My uncle advised us to plant some potatoes for our own use during the winter. Later, my mother came across an abandoned house and we took possession of it. It had belonged to a man who had gone back to the old country. Unfortunately, the house was infested with bedbugs. We planed down the rough log walls and plastered them over with fresh mud. Later we whitewashed the walls and floor with slaked lime. We went into the bush and cut some saplings out of which we fashioned beds. My father sent us some money with which we bought a tin box-stove heater. We also did our cooking on this box-stove. And so we began our second winter in Canada.
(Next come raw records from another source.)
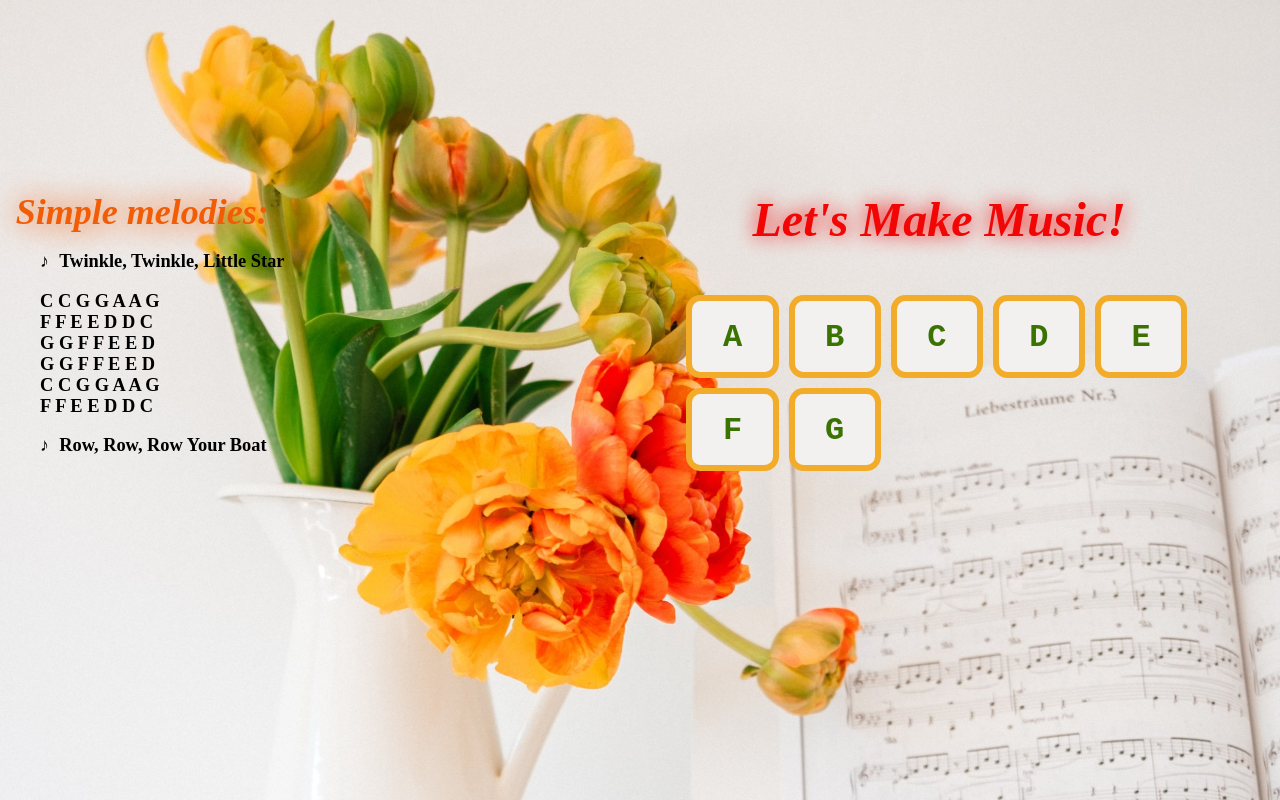
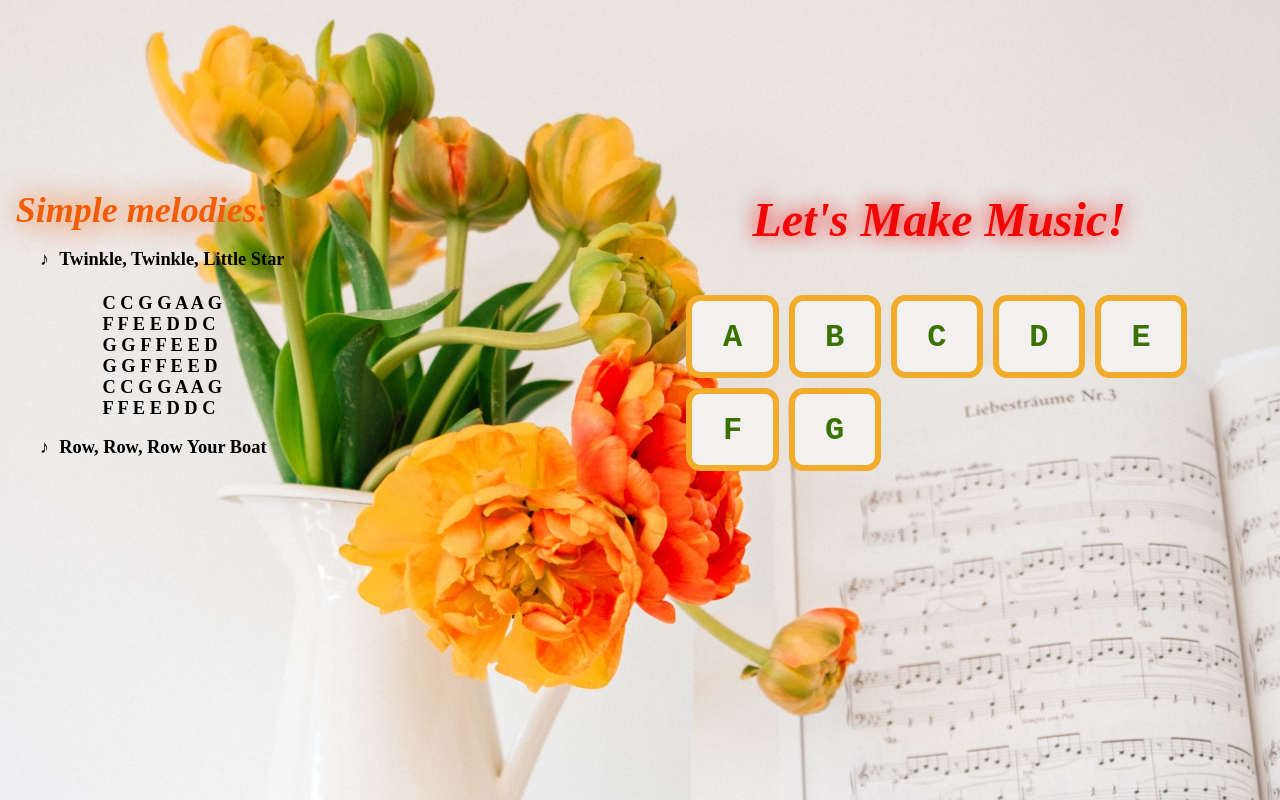
Before and after one commit to Elizabeth-GitHub/qwerty-melody-player, a plain HTML site: page index.html in a window 1280 px wide. Both pictures are taken after a click on the link "Twinkle, Twinkle, Little Star". Drawn offline with Linux system fonts and the light colour scheme.

Commit message:
Format melody-container

```diff
--- a/index.html
+++ b/index.html
@@ -40,6 +40,7 @@
         <div class="library">
             <h2>Simple melodies:</h2>
             <ul>
+                <div class="melody-container">
                     <li><a href="#" id="twinkle">Twinkle, Twinkle, Little Star</a></li>
                     <div id="twinkle-notes" class="notes">
                         <p>C C G G A A G<br>
@@ -48,6 +49,7 @@
                         G G F F E E D<br>
                         C C G G A A G<br>
                         F F E E D D C</p>
+                    </div>
                 </div>
                 <li>Row, Row, Row Your Boat</li>
             </ul>
--- a/styles.css
+++ b/styles.css
@@ -92,9 +92,18 @@ li:before {
 
 .notes {
    display: none;
+   margin-top: 0;
  }
 
  a, a:visited {
    text-decoration: none;
    color: inherit;
+   margin-bottom: 0;
  }
+
+ .melody-container {
+   display: flex;
+   flex-direction: column;
+   justify-content: center;
+   align-items: center;
+ }
```
Lines whose indentation alone changed are shown as unchanged.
There was a lot of bush on the farm. With our help, my mother cut firewood for the stove and we carried it to the house.

There was still an unclaimed homestead not far away from where we were staying. My uncle in his kindness drove to Vermilion some thirty-five miles away and bought this homestead in our name. When my father came home from the place where he had been working, we bought a cow and began farming in earnest. With the help of some neighbours, my father built a two-roomed house where we moved the following spring.

I will never forget the day that we moved to our farm. My father borrowed a pair of oxen and a hayrack on which we loaded our household belongings and set out on the four-mile trek to the farm. One of the oxen was large and the other small; one pulled to the left and the other to the right. On the way, they became obstinate and pulled the wagon off the road into a slough. It took a long time to coax the oxen back onto the road again.
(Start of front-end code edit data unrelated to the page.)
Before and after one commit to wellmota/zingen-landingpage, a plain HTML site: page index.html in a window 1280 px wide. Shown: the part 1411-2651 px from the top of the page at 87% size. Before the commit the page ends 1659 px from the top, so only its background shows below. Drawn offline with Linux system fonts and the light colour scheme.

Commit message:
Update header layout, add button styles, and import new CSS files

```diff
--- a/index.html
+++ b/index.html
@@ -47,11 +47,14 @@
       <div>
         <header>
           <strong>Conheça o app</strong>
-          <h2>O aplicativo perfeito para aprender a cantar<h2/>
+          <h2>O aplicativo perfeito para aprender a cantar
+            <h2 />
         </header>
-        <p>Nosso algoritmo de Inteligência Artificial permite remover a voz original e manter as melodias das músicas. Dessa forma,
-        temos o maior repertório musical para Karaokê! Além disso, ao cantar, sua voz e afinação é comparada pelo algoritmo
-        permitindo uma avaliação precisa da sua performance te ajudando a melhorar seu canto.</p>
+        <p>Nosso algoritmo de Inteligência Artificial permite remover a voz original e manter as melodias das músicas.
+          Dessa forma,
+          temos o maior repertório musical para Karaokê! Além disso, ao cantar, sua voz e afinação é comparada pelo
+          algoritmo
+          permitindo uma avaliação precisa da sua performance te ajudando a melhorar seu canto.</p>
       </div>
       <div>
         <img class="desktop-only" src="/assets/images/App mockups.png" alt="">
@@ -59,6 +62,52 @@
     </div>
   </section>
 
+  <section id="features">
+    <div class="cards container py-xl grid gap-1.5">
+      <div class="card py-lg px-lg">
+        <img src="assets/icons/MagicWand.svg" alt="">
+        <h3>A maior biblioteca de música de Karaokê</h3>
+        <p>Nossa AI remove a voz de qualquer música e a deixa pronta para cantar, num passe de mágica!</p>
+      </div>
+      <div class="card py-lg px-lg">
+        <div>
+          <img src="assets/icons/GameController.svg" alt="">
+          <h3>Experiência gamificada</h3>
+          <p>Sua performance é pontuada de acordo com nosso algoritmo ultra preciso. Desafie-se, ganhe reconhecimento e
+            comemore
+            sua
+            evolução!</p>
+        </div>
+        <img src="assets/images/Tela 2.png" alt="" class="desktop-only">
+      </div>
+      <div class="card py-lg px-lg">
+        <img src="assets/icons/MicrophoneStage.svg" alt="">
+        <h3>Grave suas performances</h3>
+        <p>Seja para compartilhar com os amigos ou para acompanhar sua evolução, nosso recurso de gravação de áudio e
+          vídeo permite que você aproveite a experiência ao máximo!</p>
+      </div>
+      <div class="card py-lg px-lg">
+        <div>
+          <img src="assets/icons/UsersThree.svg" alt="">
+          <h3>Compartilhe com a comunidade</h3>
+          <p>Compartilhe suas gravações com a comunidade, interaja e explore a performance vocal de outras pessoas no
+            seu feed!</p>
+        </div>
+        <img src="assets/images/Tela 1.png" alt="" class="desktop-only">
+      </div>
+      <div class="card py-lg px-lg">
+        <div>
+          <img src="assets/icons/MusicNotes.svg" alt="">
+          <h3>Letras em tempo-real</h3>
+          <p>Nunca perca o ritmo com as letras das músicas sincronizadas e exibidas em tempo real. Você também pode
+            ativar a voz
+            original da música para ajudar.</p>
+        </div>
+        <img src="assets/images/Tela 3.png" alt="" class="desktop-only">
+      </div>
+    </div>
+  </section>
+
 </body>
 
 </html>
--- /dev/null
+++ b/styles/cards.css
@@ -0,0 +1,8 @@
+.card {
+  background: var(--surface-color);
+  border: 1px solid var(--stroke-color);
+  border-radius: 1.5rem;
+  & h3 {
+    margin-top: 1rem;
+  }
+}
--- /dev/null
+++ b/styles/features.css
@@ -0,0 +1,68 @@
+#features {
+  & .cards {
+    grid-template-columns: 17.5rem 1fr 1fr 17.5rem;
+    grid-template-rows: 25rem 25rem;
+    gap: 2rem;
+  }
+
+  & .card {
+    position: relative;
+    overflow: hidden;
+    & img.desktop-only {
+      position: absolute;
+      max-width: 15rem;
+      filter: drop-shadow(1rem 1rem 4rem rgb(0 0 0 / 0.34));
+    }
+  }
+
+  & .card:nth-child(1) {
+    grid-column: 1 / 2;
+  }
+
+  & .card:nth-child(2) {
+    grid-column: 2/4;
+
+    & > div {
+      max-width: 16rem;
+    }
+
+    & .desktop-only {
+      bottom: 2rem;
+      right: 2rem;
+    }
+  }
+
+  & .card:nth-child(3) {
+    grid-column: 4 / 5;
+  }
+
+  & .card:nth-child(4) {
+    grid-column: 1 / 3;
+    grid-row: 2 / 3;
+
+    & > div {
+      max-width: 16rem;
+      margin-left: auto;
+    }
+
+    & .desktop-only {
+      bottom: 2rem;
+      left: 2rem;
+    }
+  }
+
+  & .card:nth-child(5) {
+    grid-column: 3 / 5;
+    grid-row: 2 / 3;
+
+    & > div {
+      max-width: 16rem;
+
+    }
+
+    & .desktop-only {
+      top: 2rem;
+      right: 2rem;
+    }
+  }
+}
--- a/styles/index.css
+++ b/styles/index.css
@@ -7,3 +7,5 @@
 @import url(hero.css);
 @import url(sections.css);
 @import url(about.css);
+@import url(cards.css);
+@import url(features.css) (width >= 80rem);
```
We worked very hard on our homestead, as did other poor farmers on theirs. My father and mother cut down the trees, while the children gathered the branches and underbrush into piles which we burned. How happy we all were when we sowed our first wheat on the ten acres that we had cleared. We also grew some vegetables. We no longer had to worry about going hungry.

As yet, there was no school in Slava, so the children had to stay at home. People didn't have the money to send their children to study in town.
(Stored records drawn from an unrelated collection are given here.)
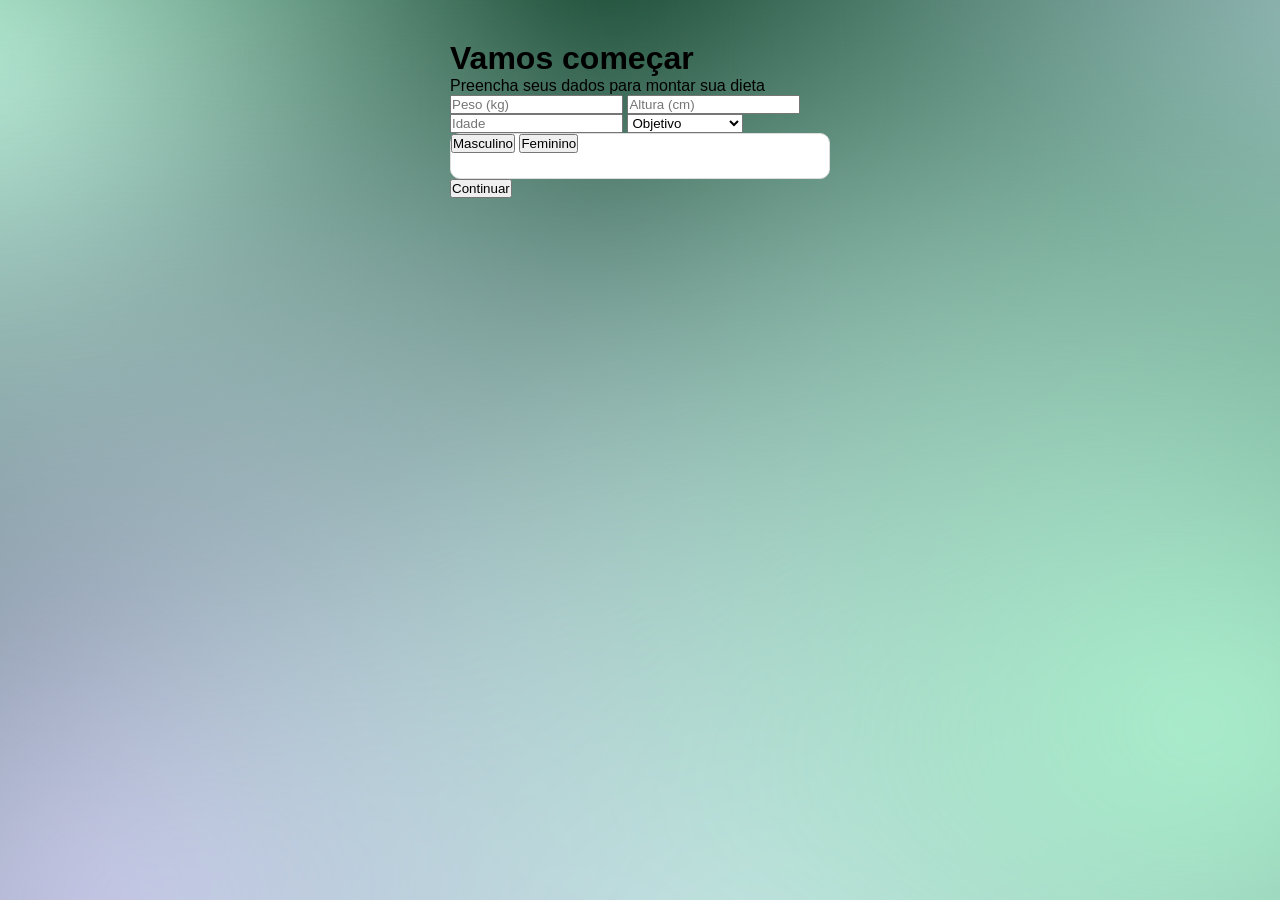
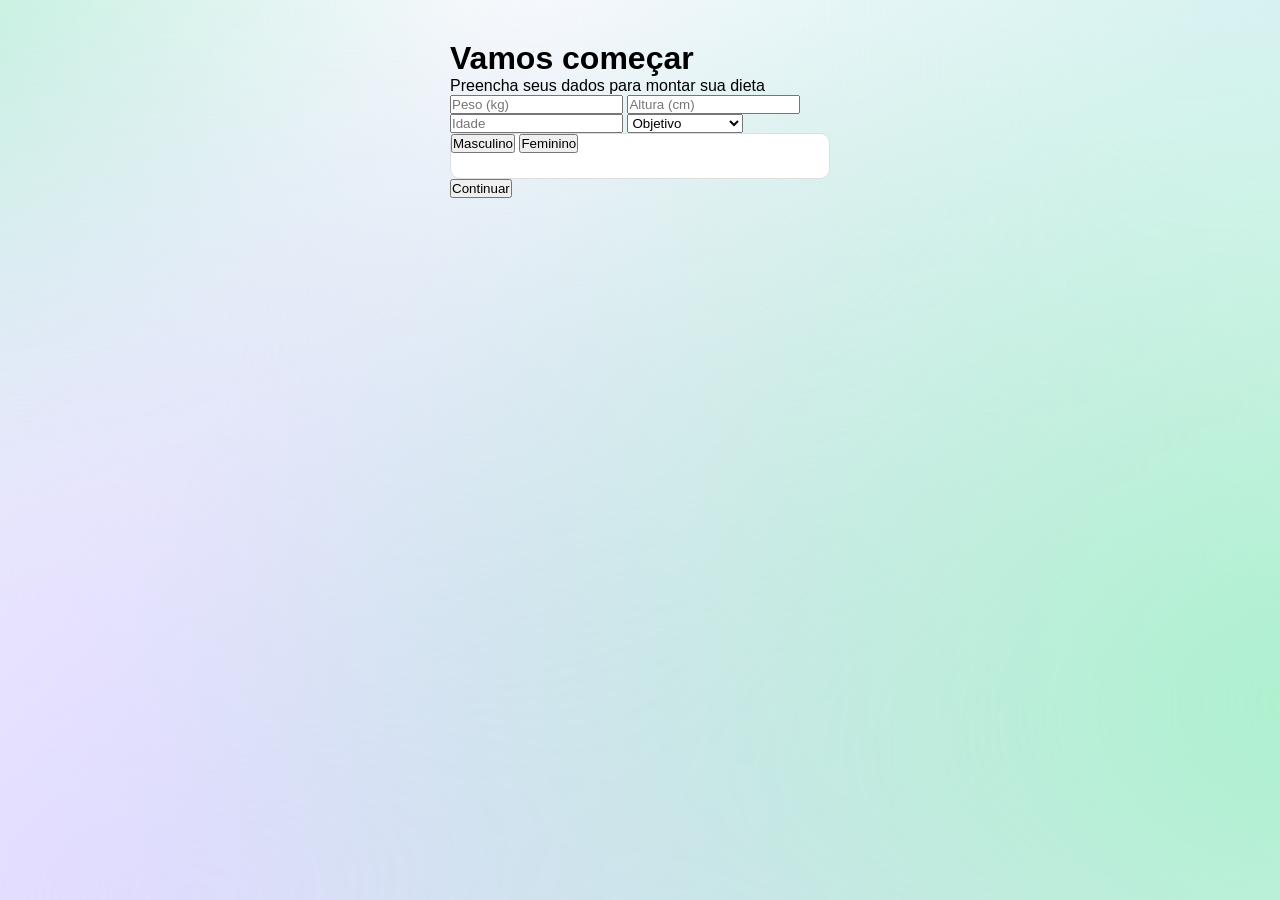

Update estilo.css

--- a/css/estilo.css
+++ b/css/estilo.css
@@ -1231,25 +1231,6 @@ body::after {
   color:#6b7280;
   font-size:14px;
 }
-
-body{
-background:linear-gradient(
--45deg,
-#04140b,
-#082417,
-#0b3a24,
-#14532d
-);
-background-size:400% 400%;
-animation:fundoNutri 12s ease infinite;
-}
-
-@keyframes fundoNutri{
-0%{background-position:0% 50%;}
-50%{background-position:100% 50%;}
-100%{background-position:0% 50%;}
-}
-
 .pix-modal{
 position:fixed;
 top:0;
Peter Teresio and I got married in 1914. We settled on a homestead in Lanuke. We took my younger sisters with us and they started attending school.

My husband enjoyed reading ever since he was a boy. He subscribed to several newspapers: Vpered (Forward), Zemlia i volia (Land and Freesom), Robochy narod, and the magazines Dobra novyna (Good News) and Literaturno-naukovyi visnyk (The Literary-Educational Herald). He also read the Polish paper Rolnik (Agriculturer).

In 1914, we organized in Lanuke an educational Association named after Mykhailo Pawlyk and built our first Ukrainian Farmers' Temple.

It would be nice to list the names of all of the founders of the Mykhailo Pawlyk reading hall, but I will only mention several of them, namely, Andrew Buk and Nicholas Khrapko in Vancouver, William Humen in Lanuke and Peter Teresio in Two Hills.

Our association later linked up with the Ukrainian Labour-Farmer Temple Association. We studied and carried on with our cultural work as best we knew how. We presented plays on stage under Nicholas Khrapko's direction. Later, our director was Nicholas Nykyforuk who is now living in Edmonton. He organized a mandolin orchestra with which we went on tours in neighbouring districts. Some of the younger people still mention these concerts.

We also had a choir. We organized a branch of the Women's Section of the Ukrainian Labour-Farmer Temple Association. We held educational evenings which were also attended by our children. We made every effort to teach our children to be upright, good people. We especially took a strong stand against drinking because drunkenness brings shame on both the individual and the community as a whole.

Both my husband and I have held responsible positions in the organization. I was recording secretary for many years and I used to do prompting during the performance of plays. I have also written some articles for our press, especially for the magazine Robitnytsia.

And now I have reached old age. I have many happy memories of our organizational work. And we continue to read the progressive press and are interested in cultural-educational and community activities.

interview by Peter Krawchuk


Sod roof on an early pioneer home
Edmonton, Alberta, Canada

Ukrainian Historical Pioneer Village
Kobzar Publishing
Vasyl Pylypiuk